For almost a year, we’ve covered the ongoing rivalry between Parallels Desktop and VMware Fusion, the two leading ways to run Windows on an Intel-based Mac without rebooting. Last week, the competition escalated yet again as both products received major new releases. And, just to keep things interesting, Apple also released another beta of Boot Camp, their official dual-boot solution for running Windows.

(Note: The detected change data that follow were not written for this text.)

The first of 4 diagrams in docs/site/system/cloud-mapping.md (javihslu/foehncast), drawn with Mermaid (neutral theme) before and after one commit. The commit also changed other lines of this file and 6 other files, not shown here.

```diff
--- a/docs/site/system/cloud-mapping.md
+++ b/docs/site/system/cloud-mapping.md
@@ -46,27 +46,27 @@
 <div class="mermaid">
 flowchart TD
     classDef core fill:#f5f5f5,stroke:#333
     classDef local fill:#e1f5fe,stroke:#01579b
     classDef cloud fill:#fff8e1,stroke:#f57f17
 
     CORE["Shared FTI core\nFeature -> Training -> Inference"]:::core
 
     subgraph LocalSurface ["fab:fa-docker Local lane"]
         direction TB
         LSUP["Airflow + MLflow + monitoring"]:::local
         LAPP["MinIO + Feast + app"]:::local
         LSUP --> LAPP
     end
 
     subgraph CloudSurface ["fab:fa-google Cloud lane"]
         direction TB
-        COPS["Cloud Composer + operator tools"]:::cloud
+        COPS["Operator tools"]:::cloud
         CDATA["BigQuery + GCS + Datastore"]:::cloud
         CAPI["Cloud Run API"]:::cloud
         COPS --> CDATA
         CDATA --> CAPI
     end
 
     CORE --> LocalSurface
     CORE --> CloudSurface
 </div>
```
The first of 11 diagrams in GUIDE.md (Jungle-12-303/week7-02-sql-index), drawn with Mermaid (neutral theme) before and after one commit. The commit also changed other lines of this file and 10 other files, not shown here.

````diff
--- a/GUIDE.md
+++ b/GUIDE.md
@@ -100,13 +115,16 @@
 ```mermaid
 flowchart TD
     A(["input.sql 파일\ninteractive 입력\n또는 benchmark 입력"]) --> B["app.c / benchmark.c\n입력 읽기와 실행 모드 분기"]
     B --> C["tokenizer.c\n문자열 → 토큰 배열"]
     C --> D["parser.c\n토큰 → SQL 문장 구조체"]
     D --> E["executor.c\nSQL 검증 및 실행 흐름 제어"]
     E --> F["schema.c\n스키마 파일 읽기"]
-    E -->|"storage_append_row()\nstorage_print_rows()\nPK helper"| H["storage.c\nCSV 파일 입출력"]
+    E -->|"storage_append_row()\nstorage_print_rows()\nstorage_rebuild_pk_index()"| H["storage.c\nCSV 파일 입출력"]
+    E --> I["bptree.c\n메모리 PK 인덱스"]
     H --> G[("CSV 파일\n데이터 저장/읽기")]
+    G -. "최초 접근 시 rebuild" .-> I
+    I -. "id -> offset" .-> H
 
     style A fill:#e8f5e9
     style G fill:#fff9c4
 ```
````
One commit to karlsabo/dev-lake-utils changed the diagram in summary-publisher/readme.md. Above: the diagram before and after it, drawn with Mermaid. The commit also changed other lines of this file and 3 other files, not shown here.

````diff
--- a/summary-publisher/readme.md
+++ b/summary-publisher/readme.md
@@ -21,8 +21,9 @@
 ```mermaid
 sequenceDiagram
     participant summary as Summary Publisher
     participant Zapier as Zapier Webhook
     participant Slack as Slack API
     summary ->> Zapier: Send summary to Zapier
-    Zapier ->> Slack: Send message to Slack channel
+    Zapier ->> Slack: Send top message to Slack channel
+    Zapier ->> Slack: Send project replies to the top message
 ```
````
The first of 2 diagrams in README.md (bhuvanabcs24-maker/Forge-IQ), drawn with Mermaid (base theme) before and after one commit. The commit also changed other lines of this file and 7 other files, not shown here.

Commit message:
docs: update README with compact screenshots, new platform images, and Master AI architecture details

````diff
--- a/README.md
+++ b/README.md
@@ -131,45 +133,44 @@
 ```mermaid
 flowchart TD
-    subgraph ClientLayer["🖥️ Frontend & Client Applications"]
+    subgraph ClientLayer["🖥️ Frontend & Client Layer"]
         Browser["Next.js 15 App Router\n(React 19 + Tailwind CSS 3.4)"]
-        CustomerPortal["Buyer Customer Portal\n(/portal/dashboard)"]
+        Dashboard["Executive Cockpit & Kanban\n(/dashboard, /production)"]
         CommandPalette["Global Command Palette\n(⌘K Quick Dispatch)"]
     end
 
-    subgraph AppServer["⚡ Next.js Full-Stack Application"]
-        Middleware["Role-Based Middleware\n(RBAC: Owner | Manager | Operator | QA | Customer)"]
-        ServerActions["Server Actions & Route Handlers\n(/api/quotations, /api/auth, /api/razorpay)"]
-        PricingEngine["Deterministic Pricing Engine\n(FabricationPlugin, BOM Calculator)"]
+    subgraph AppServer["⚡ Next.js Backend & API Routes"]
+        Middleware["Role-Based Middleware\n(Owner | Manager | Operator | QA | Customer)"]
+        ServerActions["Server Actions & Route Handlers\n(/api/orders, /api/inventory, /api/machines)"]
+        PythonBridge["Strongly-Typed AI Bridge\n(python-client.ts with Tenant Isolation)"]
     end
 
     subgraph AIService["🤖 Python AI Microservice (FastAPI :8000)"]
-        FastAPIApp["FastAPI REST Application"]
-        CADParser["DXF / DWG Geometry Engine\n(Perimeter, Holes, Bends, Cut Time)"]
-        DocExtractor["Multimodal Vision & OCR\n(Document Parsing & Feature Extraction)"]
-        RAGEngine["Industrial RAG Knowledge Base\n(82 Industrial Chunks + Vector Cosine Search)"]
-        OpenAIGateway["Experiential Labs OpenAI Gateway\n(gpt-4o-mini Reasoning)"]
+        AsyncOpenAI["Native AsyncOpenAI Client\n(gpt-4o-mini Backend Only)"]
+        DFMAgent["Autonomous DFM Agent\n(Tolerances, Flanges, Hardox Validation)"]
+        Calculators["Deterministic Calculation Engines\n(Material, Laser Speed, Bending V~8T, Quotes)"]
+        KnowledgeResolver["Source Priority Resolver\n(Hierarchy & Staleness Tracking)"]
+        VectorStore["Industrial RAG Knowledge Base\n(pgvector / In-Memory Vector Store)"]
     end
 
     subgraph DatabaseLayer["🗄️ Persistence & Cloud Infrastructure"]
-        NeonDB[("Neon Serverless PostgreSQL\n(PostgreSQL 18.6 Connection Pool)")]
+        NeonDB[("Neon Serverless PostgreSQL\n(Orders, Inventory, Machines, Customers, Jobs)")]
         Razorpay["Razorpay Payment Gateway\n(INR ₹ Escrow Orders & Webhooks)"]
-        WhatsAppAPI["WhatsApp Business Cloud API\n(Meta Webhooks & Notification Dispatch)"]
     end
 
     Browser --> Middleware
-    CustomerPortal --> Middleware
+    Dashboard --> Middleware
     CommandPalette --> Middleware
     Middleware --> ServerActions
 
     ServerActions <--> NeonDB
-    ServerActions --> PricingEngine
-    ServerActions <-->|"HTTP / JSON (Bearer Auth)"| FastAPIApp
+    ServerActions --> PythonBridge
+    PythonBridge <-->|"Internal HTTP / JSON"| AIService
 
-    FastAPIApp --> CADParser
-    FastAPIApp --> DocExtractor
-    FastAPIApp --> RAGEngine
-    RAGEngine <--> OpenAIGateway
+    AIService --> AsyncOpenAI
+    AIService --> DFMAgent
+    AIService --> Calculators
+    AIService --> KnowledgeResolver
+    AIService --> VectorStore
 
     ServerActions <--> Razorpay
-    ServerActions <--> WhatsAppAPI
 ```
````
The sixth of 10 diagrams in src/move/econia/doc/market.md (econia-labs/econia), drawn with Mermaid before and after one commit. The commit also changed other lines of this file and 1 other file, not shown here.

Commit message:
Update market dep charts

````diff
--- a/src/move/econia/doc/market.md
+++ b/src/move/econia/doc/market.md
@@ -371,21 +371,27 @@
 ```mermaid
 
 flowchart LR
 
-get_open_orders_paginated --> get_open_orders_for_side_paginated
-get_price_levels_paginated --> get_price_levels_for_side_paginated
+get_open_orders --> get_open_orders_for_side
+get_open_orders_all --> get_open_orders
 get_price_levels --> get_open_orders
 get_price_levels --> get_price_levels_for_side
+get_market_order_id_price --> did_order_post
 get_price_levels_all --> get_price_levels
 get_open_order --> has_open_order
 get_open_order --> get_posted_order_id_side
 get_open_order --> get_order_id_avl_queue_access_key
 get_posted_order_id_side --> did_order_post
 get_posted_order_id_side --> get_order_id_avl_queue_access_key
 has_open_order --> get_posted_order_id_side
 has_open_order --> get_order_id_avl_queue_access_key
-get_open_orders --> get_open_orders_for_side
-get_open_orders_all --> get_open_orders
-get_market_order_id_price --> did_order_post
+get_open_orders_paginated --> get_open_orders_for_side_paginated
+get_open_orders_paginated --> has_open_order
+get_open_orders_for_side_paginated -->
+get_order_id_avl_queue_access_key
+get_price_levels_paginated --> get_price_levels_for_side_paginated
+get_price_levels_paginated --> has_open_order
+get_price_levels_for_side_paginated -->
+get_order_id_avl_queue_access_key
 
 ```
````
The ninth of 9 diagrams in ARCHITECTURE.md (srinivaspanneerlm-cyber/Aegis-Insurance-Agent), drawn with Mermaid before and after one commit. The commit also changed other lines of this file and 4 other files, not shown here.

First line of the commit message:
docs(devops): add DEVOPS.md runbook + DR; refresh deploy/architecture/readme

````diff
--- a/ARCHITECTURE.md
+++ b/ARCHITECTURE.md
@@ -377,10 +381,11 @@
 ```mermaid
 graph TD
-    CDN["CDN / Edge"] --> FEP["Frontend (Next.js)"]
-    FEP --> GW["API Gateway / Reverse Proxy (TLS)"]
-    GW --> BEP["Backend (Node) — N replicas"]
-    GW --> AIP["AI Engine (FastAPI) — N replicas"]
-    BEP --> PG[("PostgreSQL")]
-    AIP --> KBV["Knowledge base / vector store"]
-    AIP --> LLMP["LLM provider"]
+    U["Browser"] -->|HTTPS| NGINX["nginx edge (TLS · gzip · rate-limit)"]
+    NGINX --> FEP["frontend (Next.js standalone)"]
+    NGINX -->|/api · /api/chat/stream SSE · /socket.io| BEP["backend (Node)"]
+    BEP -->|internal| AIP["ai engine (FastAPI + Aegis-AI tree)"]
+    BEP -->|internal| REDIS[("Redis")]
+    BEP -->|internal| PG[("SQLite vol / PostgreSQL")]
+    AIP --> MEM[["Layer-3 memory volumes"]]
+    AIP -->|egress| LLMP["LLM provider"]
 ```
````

VMware Fusion Beta 4 — VMware has released the fourth public beta of their Fusion virtualization software. The biggest news in this release is that Fusion has outdone Parallels Desktop’s Coherence feature (for now, at least) with a feature called Unity. Both Coherence and Unity free Windows from running in a separate box, putting windows from both Mac OS X and Windows on equal footing – and giving Windows applications their own Dock icons. However, Coherence puts all windows from Windows in the same “layer,” which is to say that you can’t put a Mac OS X window between two Windows windows; switching any Windows window to the front brings them all to the front – and
Exposé groups all Windows windows together. Fusion’s Unity has no such limitations; it not only provides full support for Exposé but also adds drop shadows to each window, for a much more Mac-like Windows experience. In addition, Unity replicates most of the contents of the Windows Start menu in your Mac menu bar, unlike Coherence, which displays the whole Windows task bar within Mac OS X. On the other hand, Unity currently works only with Windows XP, whereas Coherence already supports Windows Vista as well.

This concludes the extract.